**EXERCISE DETAILS**:
Count the lines below that contain the word "center", and state only that number.
(MATERIAL SUPPLIED)
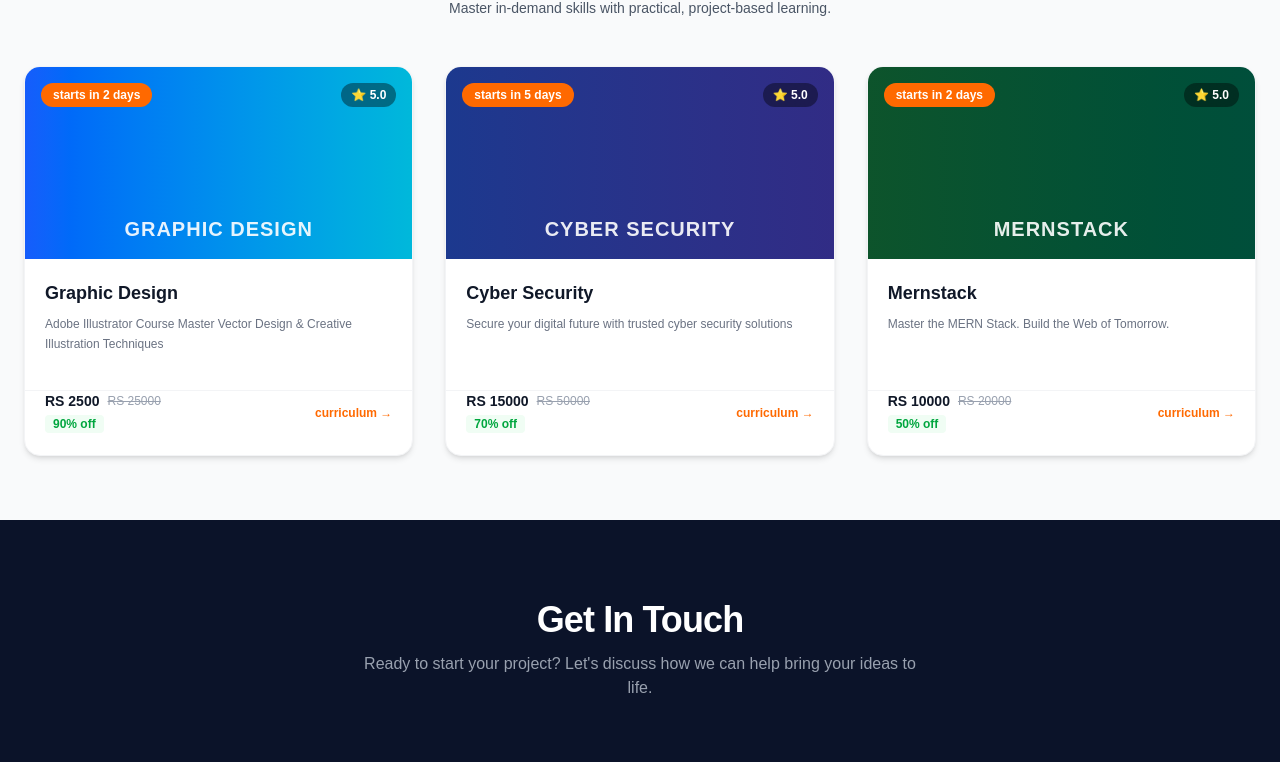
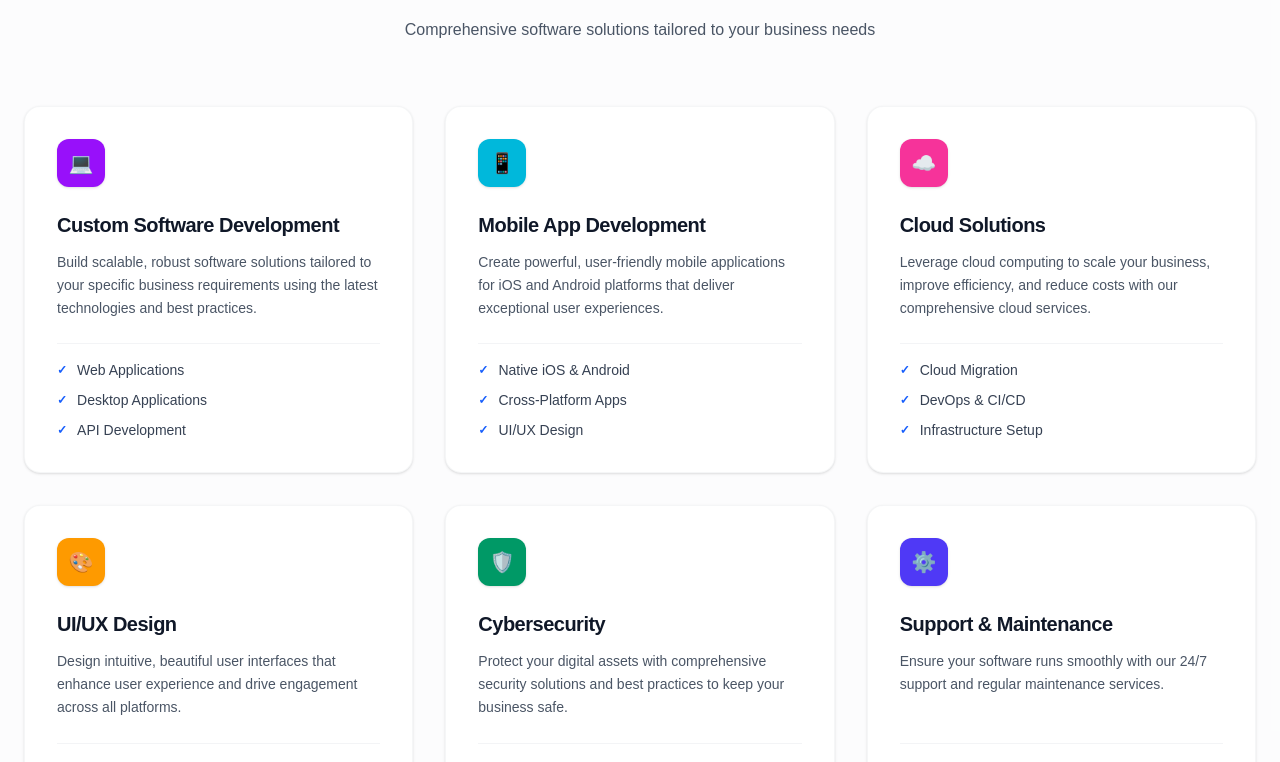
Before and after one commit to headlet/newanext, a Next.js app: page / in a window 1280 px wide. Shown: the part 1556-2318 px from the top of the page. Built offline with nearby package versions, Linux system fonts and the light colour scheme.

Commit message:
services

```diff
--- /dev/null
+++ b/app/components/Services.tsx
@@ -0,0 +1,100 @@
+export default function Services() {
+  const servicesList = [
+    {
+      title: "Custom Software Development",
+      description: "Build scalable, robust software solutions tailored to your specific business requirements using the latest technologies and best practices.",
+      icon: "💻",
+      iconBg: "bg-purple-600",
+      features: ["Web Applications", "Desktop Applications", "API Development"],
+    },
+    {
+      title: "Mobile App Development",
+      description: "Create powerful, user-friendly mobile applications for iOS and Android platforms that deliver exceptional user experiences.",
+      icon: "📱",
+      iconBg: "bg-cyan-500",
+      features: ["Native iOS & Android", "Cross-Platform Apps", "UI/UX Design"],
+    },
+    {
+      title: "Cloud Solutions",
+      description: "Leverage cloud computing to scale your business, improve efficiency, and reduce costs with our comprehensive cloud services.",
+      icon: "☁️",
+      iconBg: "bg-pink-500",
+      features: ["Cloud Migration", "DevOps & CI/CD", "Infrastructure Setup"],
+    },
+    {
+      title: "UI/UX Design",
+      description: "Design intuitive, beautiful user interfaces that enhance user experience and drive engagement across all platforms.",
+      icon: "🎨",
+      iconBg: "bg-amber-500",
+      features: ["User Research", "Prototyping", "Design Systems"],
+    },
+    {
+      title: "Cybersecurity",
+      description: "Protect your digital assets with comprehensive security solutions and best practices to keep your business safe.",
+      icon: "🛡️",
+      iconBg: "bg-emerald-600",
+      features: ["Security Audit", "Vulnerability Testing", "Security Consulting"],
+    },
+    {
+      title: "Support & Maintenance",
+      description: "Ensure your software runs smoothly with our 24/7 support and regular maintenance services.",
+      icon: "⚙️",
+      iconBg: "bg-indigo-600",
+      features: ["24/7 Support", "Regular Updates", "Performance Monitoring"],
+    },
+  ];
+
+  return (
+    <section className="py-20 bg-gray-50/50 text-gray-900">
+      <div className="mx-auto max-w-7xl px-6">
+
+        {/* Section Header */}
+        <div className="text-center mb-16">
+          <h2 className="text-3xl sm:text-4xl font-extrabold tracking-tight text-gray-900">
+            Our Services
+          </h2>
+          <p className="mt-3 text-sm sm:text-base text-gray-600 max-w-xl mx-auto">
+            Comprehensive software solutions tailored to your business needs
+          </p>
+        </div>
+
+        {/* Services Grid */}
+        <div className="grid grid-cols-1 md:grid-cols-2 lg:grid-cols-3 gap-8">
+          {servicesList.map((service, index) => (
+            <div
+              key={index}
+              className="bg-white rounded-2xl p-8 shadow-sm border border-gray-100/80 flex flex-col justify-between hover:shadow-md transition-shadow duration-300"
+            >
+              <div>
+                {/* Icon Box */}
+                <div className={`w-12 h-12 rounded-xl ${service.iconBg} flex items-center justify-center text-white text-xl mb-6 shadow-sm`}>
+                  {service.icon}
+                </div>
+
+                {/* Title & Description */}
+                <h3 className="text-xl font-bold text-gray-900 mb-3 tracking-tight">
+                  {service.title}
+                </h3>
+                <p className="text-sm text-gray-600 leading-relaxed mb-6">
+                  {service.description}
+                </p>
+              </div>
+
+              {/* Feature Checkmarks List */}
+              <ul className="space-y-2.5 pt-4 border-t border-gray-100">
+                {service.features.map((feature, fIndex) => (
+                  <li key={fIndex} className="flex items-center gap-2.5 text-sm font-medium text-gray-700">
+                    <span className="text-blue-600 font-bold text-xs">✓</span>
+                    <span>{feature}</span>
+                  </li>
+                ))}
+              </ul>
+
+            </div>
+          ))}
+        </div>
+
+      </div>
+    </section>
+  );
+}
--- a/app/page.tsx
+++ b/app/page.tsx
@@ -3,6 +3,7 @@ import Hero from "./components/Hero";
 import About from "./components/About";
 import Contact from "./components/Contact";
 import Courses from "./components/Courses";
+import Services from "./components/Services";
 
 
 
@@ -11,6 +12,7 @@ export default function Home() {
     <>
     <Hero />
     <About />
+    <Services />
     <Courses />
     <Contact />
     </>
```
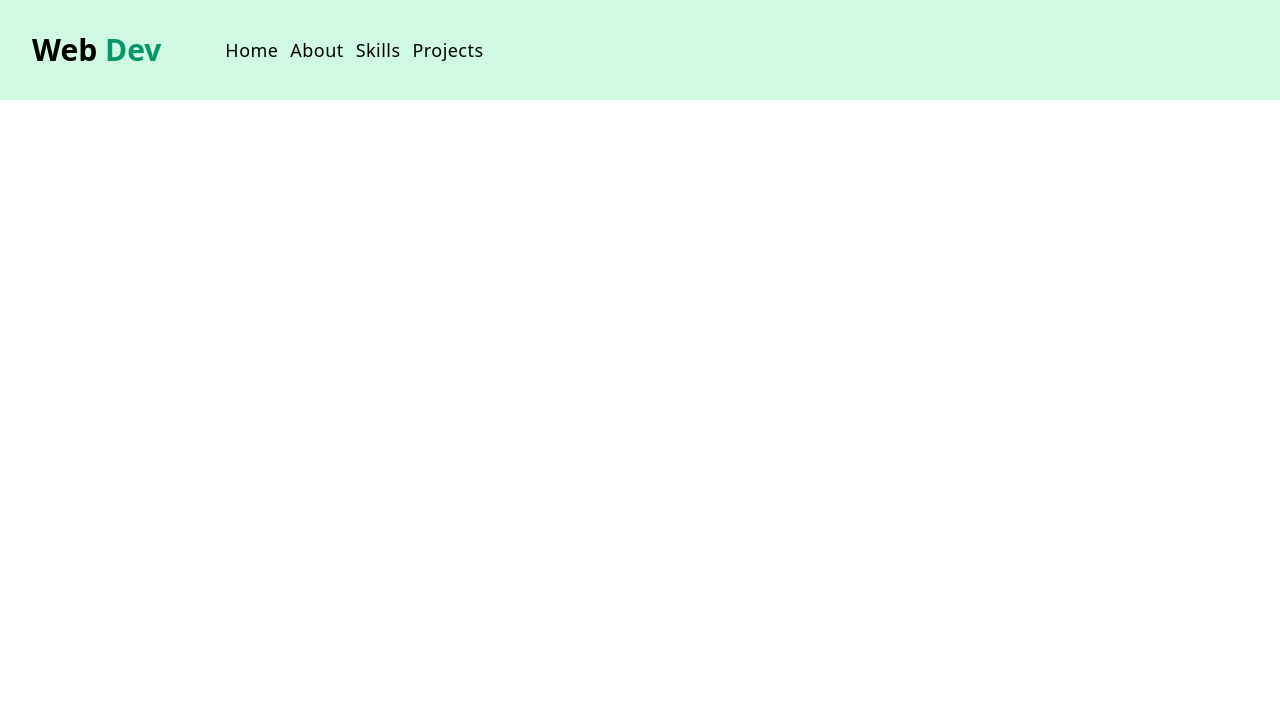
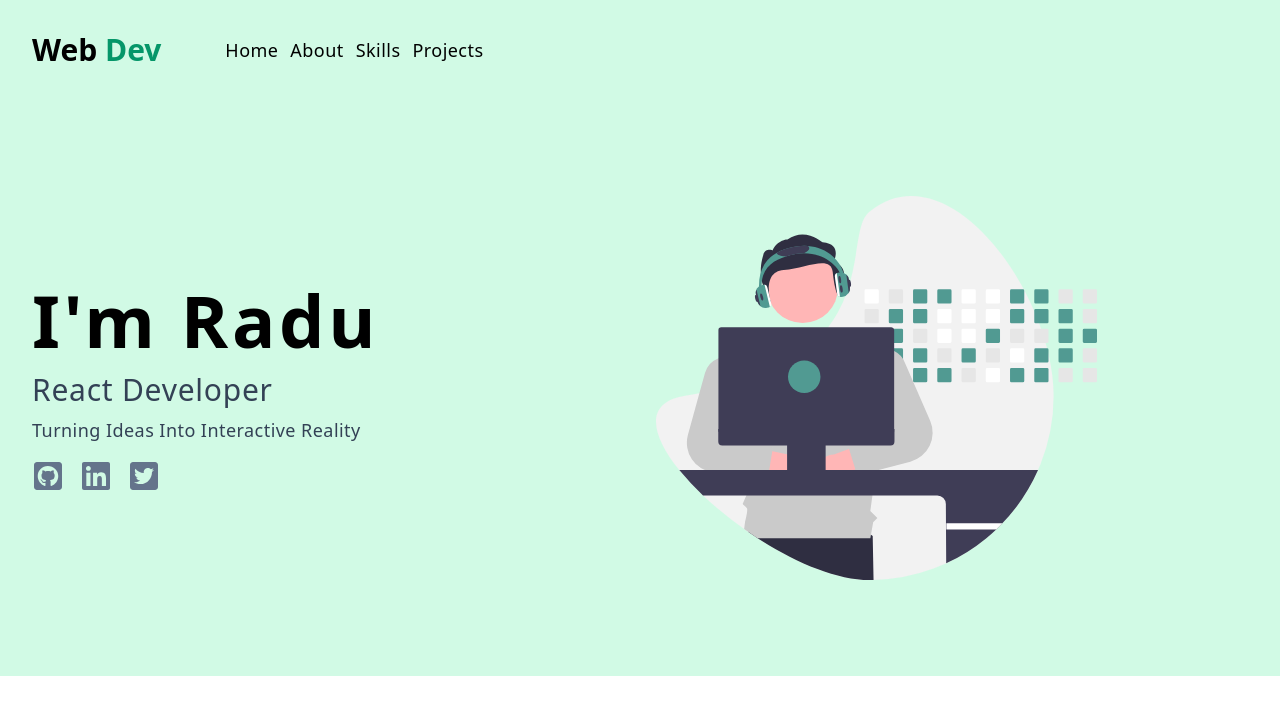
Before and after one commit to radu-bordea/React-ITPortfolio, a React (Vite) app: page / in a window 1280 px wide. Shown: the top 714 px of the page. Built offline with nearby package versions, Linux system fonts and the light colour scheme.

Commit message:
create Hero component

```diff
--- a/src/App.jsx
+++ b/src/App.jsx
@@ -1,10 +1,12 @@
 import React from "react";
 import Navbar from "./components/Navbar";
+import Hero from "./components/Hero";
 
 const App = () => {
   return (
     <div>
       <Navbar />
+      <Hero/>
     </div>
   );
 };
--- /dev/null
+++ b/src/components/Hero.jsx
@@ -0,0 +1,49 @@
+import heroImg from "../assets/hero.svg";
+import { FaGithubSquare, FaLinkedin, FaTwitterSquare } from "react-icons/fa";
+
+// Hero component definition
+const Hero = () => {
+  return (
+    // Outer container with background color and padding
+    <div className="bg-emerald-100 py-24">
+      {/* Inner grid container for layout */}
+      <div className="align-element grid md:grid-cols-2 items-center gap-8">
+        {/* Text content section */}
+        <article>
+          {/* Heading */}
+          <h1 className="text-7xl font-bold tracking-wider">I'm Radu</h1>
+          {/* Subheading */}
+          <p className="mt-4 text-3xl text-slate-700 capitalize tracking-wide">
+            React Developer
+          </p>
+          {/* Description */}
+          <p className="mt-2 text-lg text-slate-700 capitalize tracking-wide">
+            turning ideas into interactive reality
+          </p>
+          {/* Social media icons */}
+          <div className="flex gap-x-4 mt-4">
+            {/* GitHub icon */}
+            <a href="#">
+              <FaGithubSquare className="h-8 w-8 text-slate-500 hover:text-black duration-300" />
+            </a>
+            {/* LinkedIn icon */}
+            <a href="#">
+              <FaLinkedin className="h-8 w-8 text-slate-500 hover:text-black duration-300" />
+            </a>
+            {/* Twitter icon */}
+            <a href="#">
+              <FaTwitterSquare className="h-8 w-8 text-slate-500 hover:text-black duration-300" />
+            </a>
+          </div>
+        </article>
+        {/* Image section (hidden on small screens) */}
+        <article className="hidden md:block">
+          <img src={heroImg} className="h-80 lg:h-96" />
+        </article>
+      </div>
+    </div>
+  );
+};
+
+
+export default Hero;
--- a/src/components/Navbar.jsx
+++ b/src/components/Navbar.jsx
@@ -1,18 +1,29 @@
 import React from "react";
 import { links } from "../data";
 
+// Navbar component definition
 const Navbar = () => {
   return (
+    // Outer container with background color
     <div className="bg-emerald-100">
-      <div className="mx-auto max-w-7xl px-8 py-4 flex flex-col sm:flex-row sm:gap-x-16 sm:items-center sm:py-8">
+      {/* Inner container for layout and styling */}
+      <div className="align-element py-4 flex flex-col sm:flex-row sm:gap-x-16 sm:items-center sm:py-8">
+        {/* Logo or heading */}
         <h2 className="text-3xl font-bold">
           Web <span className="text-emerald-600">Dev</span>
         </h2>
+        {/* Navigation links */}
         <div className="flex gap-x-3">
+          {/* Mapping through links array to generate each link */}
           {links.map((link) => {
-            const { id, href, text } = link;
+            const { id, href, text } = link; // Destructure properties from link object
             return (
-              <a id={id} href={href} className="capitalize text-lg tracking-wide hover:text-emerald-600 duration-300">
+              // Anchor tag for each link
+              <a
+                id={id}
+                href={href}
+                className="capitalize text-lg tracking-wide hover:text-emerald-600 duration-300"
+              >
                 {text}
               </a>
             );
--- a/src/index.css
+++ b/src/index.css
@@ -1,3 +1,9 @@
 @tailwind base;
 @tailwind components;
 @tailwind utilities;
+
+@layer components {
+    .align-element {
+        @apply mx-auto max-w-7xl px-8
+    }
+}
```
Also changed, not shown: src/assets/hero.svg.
(End MATERIAL SUPPLIED)
**PROBLEM SOLUTION**:
6